The New Democratic Party's youth wing has decided not to call on its members to replace Tom Mulcair after the NDP Leader privately addressed the group the day before the party's convention gets under way on Friday.
In a closed-door vote on Thursday that was evenly split, the Young New Democrats opted not to publicly disavow Mr. Mulcair, even after the executive issued an open letter calling for generational renewal and "a new style of leadership."
Some believe the tight vote will be emblematic of the results of the leadership review on Sunday.
"It's divided. It shows there are different opinions," said Sean English, a young delegate from Montreal.
Mr. Mulcair has refused to say how much support he thinks he needs to continue on as leader, referring only to the same "type" of number as 70 per cent put forward by outgoing party president Rebecca Blaikie. The NDP's constitution requires a result of 50 per cent plus one to remain but, historically, party leaders in Canada have only stayed on with much more support.
About 1,500 delegates from across the country, with strong regional representation expected from the western provinces and Ontario, will decide Mr. Mulcair's fate. Several hundred delegates will be attending from the five labour unions whose leaders have come out in support of Mr. Mulcair's leadership, while other riding associations across the country say their members are divided.
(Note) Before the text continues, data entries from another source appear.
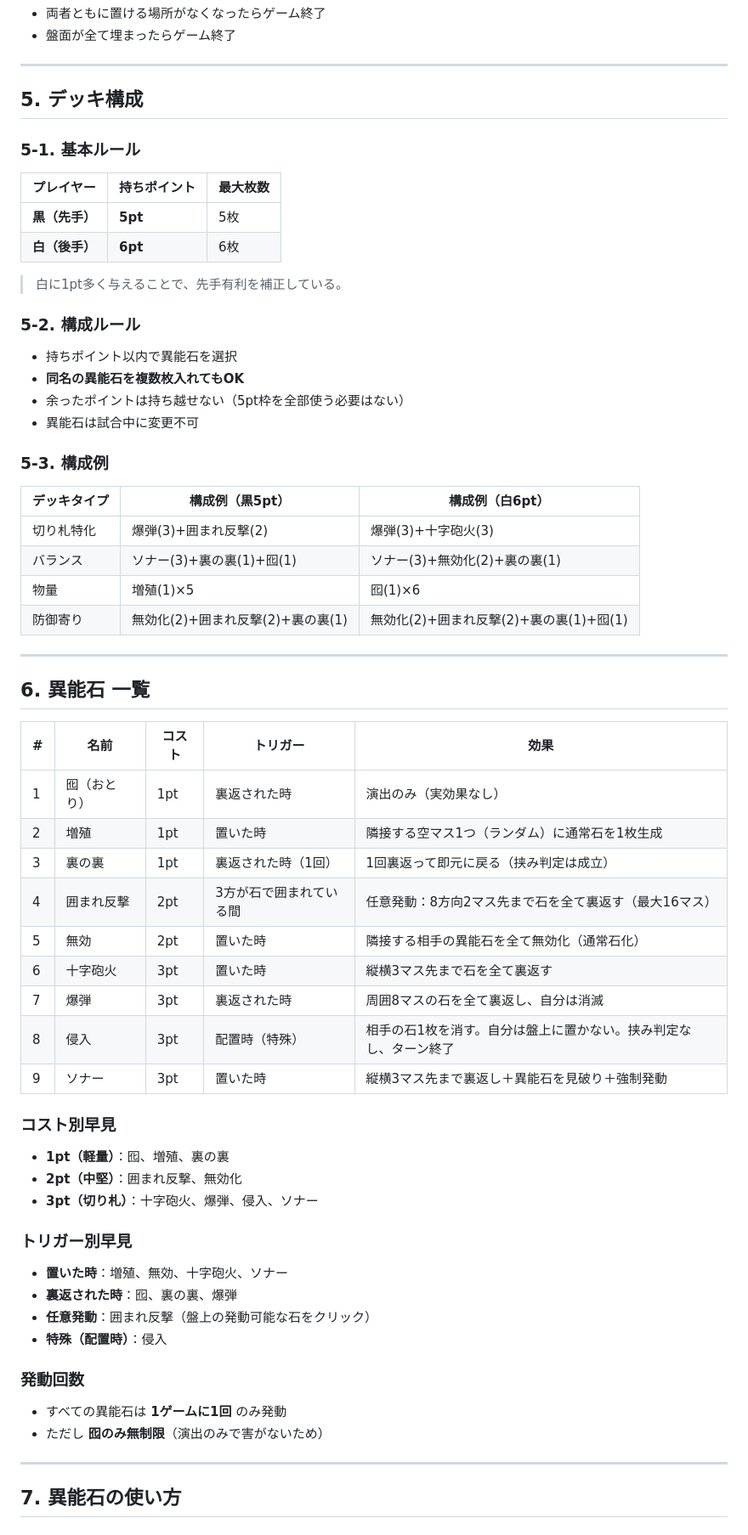
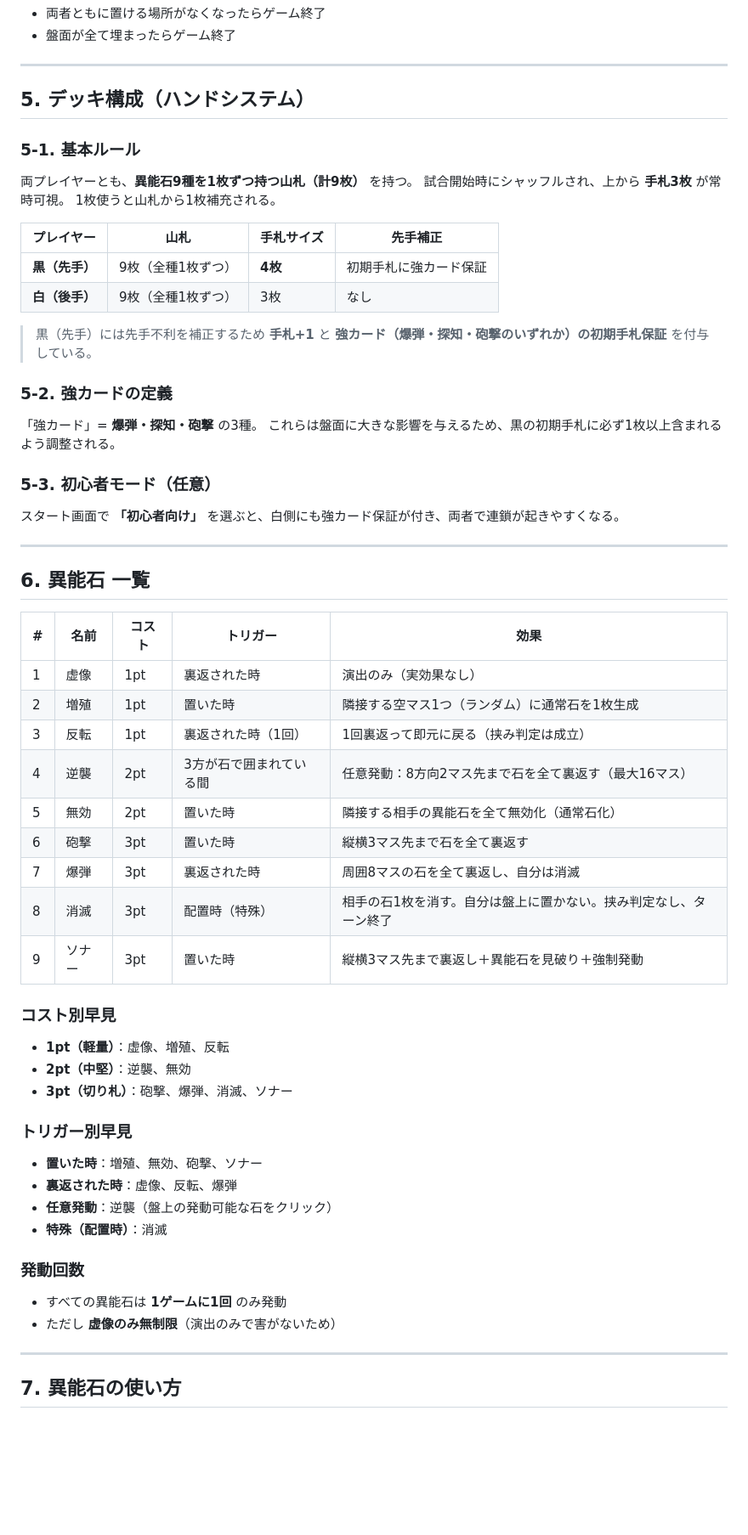
Before and after one commit to Teppay0v0/choversi, a Markdown page: RULEBOOK.md, the part around one of its changes. Shown at 85% size. GitHub-like rendering; blank space fills up the shorter version.

```diff
--- a/RULEBOOK.md
+++ b/RULEBOOK.md
@@ -110,31 +110,29 @@
 
 ---
 
-## 5. デッキ構成
+## 5. デッキ構成（ハンドシステム）
 
 ### 5-1. 基本ルール
 
-| プレイヤー | 持ちポイント | 最大枚数 |
-|---|---|---|
-| **黒（先手）** | **5pt** | 5枚 |
-| **白（後手）** | **6pt** | 6枚 |
+両プレイヤーとも、**異能石9種を1枚ずつ持つ山札（計9枚）** を持つ。
+試合開始時にシャッフルされ、上から **手札3枚** が常時可視。
+1枚使うと山札から1枚補充される。
 
-> 白に1pt多く与えることで、先手有利を補正している。
+| プレイヤー | 山札 | 手札サイズ | 先手補正 |
+|---|---|---|---|
+| **黒（先手）** | 9枚（全種1枚ずつ） | **4枚** | 初期手札に強カード保証 |
+| **白（後手）** | 9枚（全種1枚ずつ） | 3枚 | なし |
 
-### 5-2. 構成ルール
-- 持ちポイント以内で異能石を選択
-- **同名の異能石を複数枚入れてもOK**
-- 余ったポイントは持ち越せない（5pt枠を全部使う必要はない）
-- 異能石は試合中に変更不可
+> 黒（先手）には先手不利を補正するため **手札+1** と **強カード（爆弾・探知・砲撃のいずれか）の初期手札保証** を付与している。
 
-### 5-3. 構成例
+### 5-2. 強カードの定義
 
-| デッキタイプ | 構成例（黒5pt） | 構成例（白6pt） |
-|---|---|---|
-| 切り札特化 | 爆弾(3)+囲まれ反撃(2) | 爆弾(3)+十字砲火(3) |
-| バランス | ソナー(3)+裏の裏(1)+囮(1) | ソナー(3)+無効化(2)+裏の裏(1) |
-| 物量 | 増殖(1)×5 | 囮(1)×6 |
-| 防御寄り | 無効化(2)+囲まれ反撃(2)+裏の裏(1) | 無効化(2)+囲まれ反撃(2)+裏の裏(1)+囮(1) |
+「強カード」= **爆弾・探知・砲撃** の3種。
+これらは盤面に大きな影響を与えるため、黒の初期手札に必ず1枚以上含まれるよう調整される。
+
+### 5-3. 初心者モード（任意）
+
+スタート画面で **「初心者向け」** を選ぶと、白側にも強カード保証が付き、両者で連鎖が起きやすくなる。
 
 ---
 
@@ -142,33 +140,33 @@
 
 | # | 名前 | コスト | トリガー | 効果 |
 |---|---|---|---|---|
-| 1 | 囮（おとり） | 1pt | 裏返された時 | 演出のみ（実効果なし） |
+| 1 | 虚像 | 1pt | 裏返された時 | 演出のみ（実効果なし） |
 | 2 | 増殖 | 1pt | 置いた時 | 隣接する空マス1つ（ランダム）に通常石を1枚生成 |
-| 3 | 裏の裏 | 1pt | 裏返された時（1回） | 1回裏返って即元に戻る（挟み判定は成立） |
-| 4 | 囲まれ反撃 | 2pt | 3方が石で囲まれている間 | 任意発動：8方向2マス先まで石を全て裏返す（最大16マス） |
+| 3 | 反転 | 1pt | 裏返された時（1回） | 1回裏返って即元に戻る（挟み判定は成立） |
+| 4 | 逆襲 | 2pt | 3方が石で囲まれている間 | 任意発動：8方向2マス先まで石を全て裏返す（最大16マス） |
 | 5 | 無効 | 2pt | 置いた時 | 隣接する相手の異能石を全て無効化（通常石化） |
-| 6 | 十字砲火 | 3pt | 置いた時 | 縦横3マス先まで石を全て裏返す |
+| 6 | 砲撃 | 3pt | 置いた時 | 縦横3マス先まで石を全て裏返す |
 | 7 | 爆弾 | 3pt | 裏返された時 | 周囲8マスの石を全て裏返し、自分は消滅 |
-| 8 | 侵入 | 3pt | 配置時（特殊） | 相手の石1枚を消す。自分は盤上に置かない。挟み判定なし、ターン終了 |
+| 8 | 消滅 | 3pt | 配置時（特殊） | 相手の石1枚を消す。自分は盤上に置かない。挟み判定なし、ターン終了 |
 | 9 | ソナー | 3pt | 置いた時 | 縦横3マス先まで裏返し＋異能石を見破り＋強制発動 |
 
 ### コスト別早見
 
-- **1pt（軽量）**：囮、増殖、裏の裏
-- **2pt（中堅）**：囲まれ反撃、無効化
-- **3pt（切り札）**：十字砲火、爆弾、侵入、ソナー
+- **1pt（軽量）**：虚像、増殖、反転
+- **2pt（中堅）**：逆襲、無効
+- **3pt（切り札）**：砲撃、爆弾、消滅、ソナー
 
 ### トリガー別早見
 
-- **置いた時**：増殖、無効、十字砲火、ソナー
-- **裏返された時**：囮、裏の裏、爆弾
-- **任意発動**：囲まれ反撃（盤上の発動可能な石をクリック）
-- **特殊（配置時）**：侵入
+- **置いた時**：増殖、無効、砲撃、ソナー
+- **裏返された時**：虚像、反転、爆弾
+- **任意発動**：逆襲（盤上の発動可能な石をクリック）
+- **特殊（配置時）**：消滅
 
 ### 発動回数
 
 - すべての異能石は **1ゲームに1回** のみ発動
-- ただし **囮のみ無制限**（演出のみで害がないため）
+- ただし **虚像のみ無制限**（演出のみで害がないため）
 
 ---
 
```
Also changed, not shown: other parts of RULEBOOK.md (+52 -43 lines).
The convention begins on Friday with a speech from Canadian Labour Congress president Hassan Yussuff, who has said Mr. Mulcair does not deserve another term as NDP Leader and predicted he will win less than 60 per cent of the vote on Sunday. Other speakers include Ontario NDP Leader Andrea Horwath on Friday and Alberta NDP Premier Rachel Notley on Saturday.
The roughly 80 youth delegates attending the convention will not be voting as a block and instead will make their own decisions on the leadership issue.
"We're already [getting] an opportunity to vote in the leadership review," said Nasha Brownridge, a youth delegate from Ottawa. "To me, it doesn't make sense for the organization as a whole to take that position when we're all going to get individual votes."
Others were disappointed by the youth wing's decision not to take a stand on Mr. Mulcair's leadership.
"The last election did not go well. It's a simple fact. I don't believe that a second try would have a different result," said John Hutton, a youth delegate from Halifax.
Mr. Mulcair spoke to the group and took questions for almost an hour on topics that included decriminalizing marijuana, supporting Palestinians and opposing the Trans-Pacific Partnership trade deal, according to youth members in the room. The session was not open to media.
"He acknowledged their concerns about the past campaign and he vowed to work closer with them going forward," Mr. Mulcair's spokesman, George Smith, wrote in an e-mail. "He also took the opportunity to thank them for all their hard work during the campaign."
The youth wing's outgoing secretary, Stefan Avlijas, who is calling for a leadership review, said he believes Mr. Mulcair is now "seeing which way the political winds are blowing."
Still, he said, Mr. Mulcair acknowledged the concerns laid out in the organization's letter, which noted that young people were not properly consulted during the last election campaign.
"It's heartening to see that the grassroots of the party still have the power in order to be able to direct change," Mr. Avlijas said.